  • We have been skunked again

    From time to time I see a skunk meandering around the farm during the day. It’s unusual, however. A few years back there was one that was sniffing about under some pines in the lower pasture, and it was evident from its movements and from its awareness (or lack thereof) of its surroundings that this creature knew it had the advantage.

    A skunk’s eyesight is poor, so sneaking up on him to get a photograph was possible, but it made me realize that startling a skunk is probably not a good idea.

  • Ag report: March 7, 2014

    Shelby farmer Poole wins $2,500 donation for FFA

    Shelby County farmer Ronald Poole has directed $2,500 to the Shelby County High School FFA to increase student participation in the FFA chapter.

    The donation, funded by America’s Farmers Grow Communities, will allow the students to take more field trips, participate in field day events at universities, and attend national and local FFA conventions.

  • WICHE: Seed starting indoors helps early season crops

    I have my orders placed for onion sets and seed potatoes along with some of my favorite summer crops that will be directly seeded in the garden once the temperatures really warm.…I can barely stand the wait!

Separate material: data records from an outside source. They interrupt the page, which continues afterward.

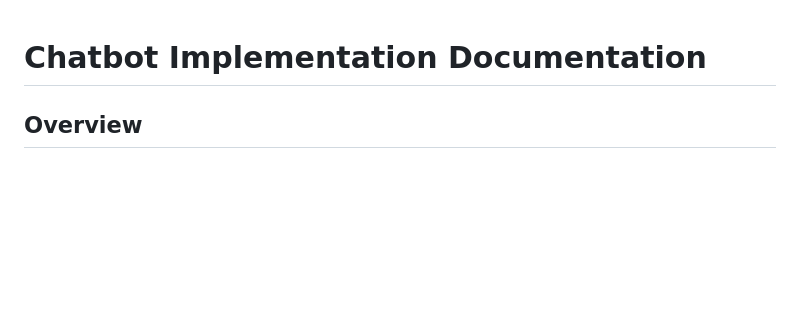
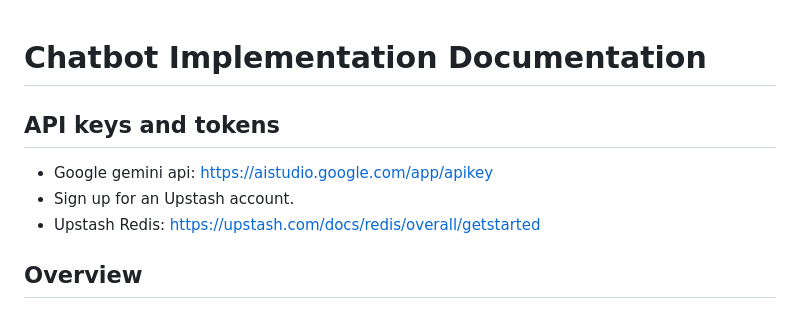
Before and after one commit to Areykal/Langchain-Chatbot, a Markdown page: README.md, the part around the change. Drawn GitHub-style; blank space fills up the shorter version.

```diff
--- a/README.md
+++ b/README.md
@@ -1,4 +1,10 @@
 # Chatbot Implementation Documentation
+
+## API keys and tokens
+
+- Google gemini api: https://aistudio.google.com/app/apikey
+- Sign up for an Upstash account.
+- Upstash Redis: https://upstash.com/docs/redis/overall/getstarted
 
 ## Overview
 
```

I have just seeded out several trays of early season vegetables that like a cool start to the season. Kale, broccoli, cauliflower and Brussels sprouts are just beginning to push through the light potting mix.

  • Shelby business is creating a buzz with its saw

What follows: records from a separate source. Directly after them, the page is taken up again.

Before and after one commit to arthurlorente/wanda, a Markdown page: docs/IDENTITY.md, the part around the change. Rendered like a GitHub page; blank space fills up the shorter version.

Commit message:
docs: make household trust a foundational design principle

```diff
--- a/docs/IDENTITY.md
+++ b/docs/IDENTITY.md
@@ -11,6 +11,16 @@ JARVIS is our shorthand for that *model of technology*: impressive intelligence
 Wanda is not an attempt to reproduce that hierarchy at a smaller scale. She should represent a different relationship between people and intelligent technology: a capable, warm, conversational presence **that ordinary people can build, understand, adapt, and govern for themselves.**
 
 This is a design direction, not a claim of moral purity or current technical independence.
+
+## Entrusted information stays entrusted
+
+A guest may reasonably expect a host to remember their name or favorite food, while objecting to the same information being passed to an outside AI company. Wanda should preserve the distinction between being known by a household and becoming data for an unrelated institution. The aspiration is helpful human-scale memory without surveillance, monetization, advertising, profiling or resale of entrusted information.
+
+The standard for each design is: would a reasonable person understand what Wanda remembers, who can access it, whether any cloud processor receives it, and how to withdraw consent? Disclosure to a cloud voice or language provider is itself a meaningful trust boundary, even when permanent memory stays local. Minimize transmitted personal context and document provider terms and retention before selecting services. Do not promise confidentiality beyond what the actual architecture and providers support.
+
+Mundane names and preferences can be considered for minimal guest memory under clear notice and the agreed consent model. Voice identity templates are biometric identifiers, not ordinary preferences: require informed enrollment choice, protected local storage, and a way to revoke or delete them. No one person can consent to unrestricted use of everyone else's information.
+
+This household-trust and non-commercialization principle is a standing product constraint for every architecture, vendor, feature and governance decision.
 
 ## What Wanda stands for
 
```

    The Triple S Planning Commission is embroiled in a lawsuit with Bagdad Lumber Sawmill & Kiln about the company’s ability to operate as is at its location at 2932 Christiansburg Road in Bagdad.

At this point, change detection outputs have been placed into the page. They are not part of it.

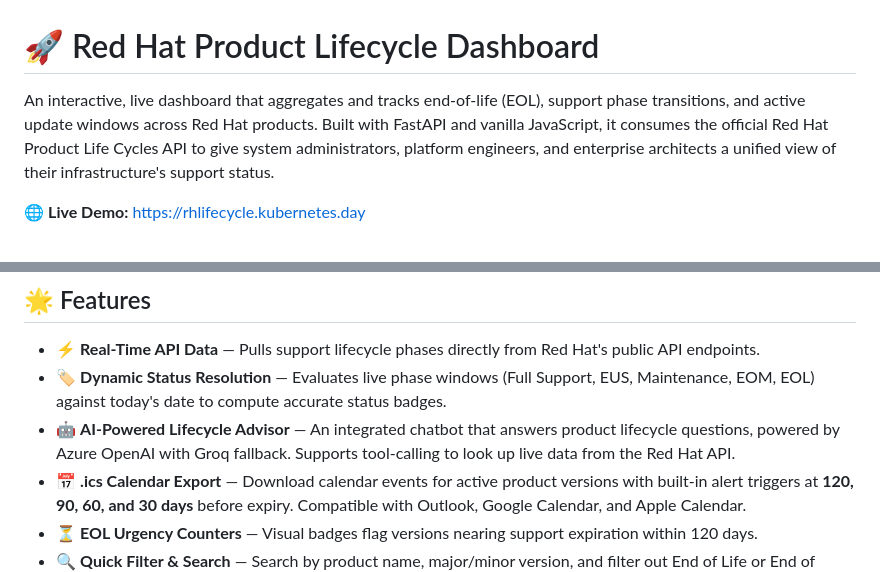
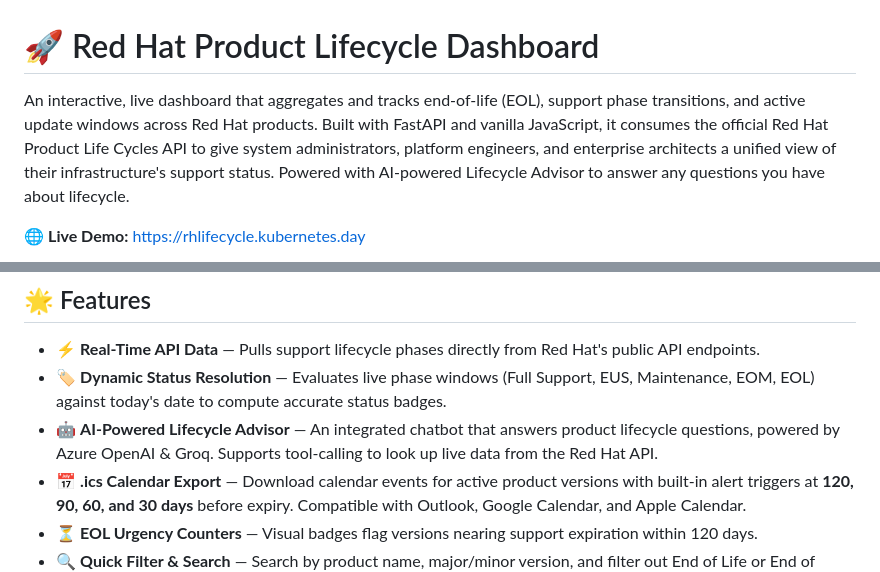
Before and after one commit to explicitworkload/rhlifecyclesummary, a Markdown page: README.md, 2 parts joined by grey strips. GitHub-like rendering.

Commit message:
docs: update README.md

```diff
--- a/README.md
+++ b/README.md
@@ -1,6 +1,6 @@
 # 🚀 Red Hat Product Lifecycle Dashboard
 
-An interactive, live dashboard that aggregates and tracks end-of-life (EOL), support phase transitions, and active update windows across Red Hat products. Built with FastAPI and vanilla JavaScript, it consumes the official Red Hat Product Life Cycles API to give system administrators, platform engineers, and enterprise architects a unified view of their infrastructure's support status.
+An interactive, live dashboard that aggregates and tracks end-of-life (EOL), support phase transitions, and active update windows across Red Hat products. Built with FastAPI and vanilla JavaScript, it consumes the official Red Hat Product Life Cycles API to give system administrators, platform engineers, and enterprise architects a unified view of their infrastructure's support status. Powered with AI-powered Lifecycle Advisor to answer any questions you have about lifecycle.
 
 🌐 **Live Demo:** [https://rhlifecycle.kubernetes.day](https://rhlifecycle.kubernetes.day)
 
@@ -25,7 +25,7 @@ An interactive, live dashboard that aggregates and tracks end-of-life (EOL), sup
 
 - ⚡ **Real-Time API Data** — Pulls support lifecycle phases directly from Red Hat's public API endpoints.
 - 🏷️ **Dynamic Status Resolution** — Evaluates live phase windows (Full Support, EUS, Maintenance, EOM, EOL) against today's date to compute accurate status badges.
-- 🤖 **AI-Powered Lifecycle Advisor** — An integrated chatbot that answers product lifecycle questions, powered by Azure OpenAI with Groq fallback. Supports tool-calling to look up live data from the Red Hat API.
+- 🤖 **AI-Powered Lifecycle Advisor** — An integrated chatbot that answers product lifecycle questions, powered by Azure OpenAI & Groq. Supports tool-calling to look up live data from the Red Hat API.
 - 📅 **.ics Calendar Export** — Download calendar events for active product versions with built-in alert triggers at **120, 90, 60, and 30 days** before expiry. Compatible with Outlook, Google Calendar, and Apple Calendar.
 - ⏳ **EOL Urgency Counters** — Visual badges flag versions nearing support expiration within 120 days.
 - 🔍 **Quick Filter & Search** — Search by product name, major/minor version, and filter out End of Life or End of Maintenance entries.
```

    His mill is located on a parcel zoned Agriculture, which Triple S officials say isn’t appropriate for this business.

    But owner/operator Ron Harris claims in his suit that he had approval before opening the doors to his company. The courts will decide, and while they are, Harris is able to continue work while the courts decided the lawsuit.

  • Ag report: Feb. 28, 2014

    Farm Bureau volunteers have briefing in Washington

    Some 185 Kentucky Farm Bureau volunteer leaders spent this week in Washington for a series of strategic discussions with Kentucky’s Congressional Delegation to examine issues facing agriculture in the commonwealth.

  • WICHE: Orchard care starts now

    As summer fruit begins to ripen, or should I say rot, the calls start coming in. Home orchardists in Kentuckiana are at wits end as they watch their apples, peaches and pears do little more than fall from the tree in a spotted, bruised or petrified state.

  • WICHE: Snow pack leaves evidence of wildlife

    The other day, 4:30 p.m., after shedding my city boots for my country boots I head back out the door with my egg basket and a jug off water. Our two livestock guardian, dogs by my side, and I head back to the barn.

    In the blink of an eye Baxter and Finca take off in full defense mode towards our hens and the barn. Baxter takes the front and Finca takes the back. And, to my bewilderment, a beautiful coyote is flushed from beyond and the dogs follow pursuit. Wiley coyote hits the frozen lake, and the dogs circle.

  • Ag report: Feb. 21, 2014

    Farm Bureau volunteers

    to be briefed in Washington

    Some 185 Kentucky Farm Bureau volunteer leaders are heading to the nation’s capitol next week for a series of strategic discussions with Kentucky’s Congressional Delegation to examine issues facing agriculture in the commonwealth.

  • WICHE: Ice-laden branches need attention

    The 2009 January ice storm knocked down limbs, electricity and phone service across Kentucky. The damage to trees was astounding, to say the least.

    Last week’s icy “situation” brought back the memory of those dread-filled days as we slowly tackled the clean-up effort at the farm. This year’s ice is not nearly as bad as 2009, but it sure left a mess in its wake. If you are among those with heavy damage assess the situation with an eye towards safety, first, and foremost.

  • Ag report: Feb. 14, 2014

    Farm Machinery Show

    could generate $22 million

    The National Farm Machinery Show was expected to draw more than 300,000 visitors to Louisville's Kentucky Exposition Center this week, generating an economic impact of nearly $22 million, show officials say.

    Billed as America’s largest indoor farm show, it will feature around 860 exhibitors and use nearly every square inch of the fairgrounds’ 1.2 million square feet of space in eight connected halls.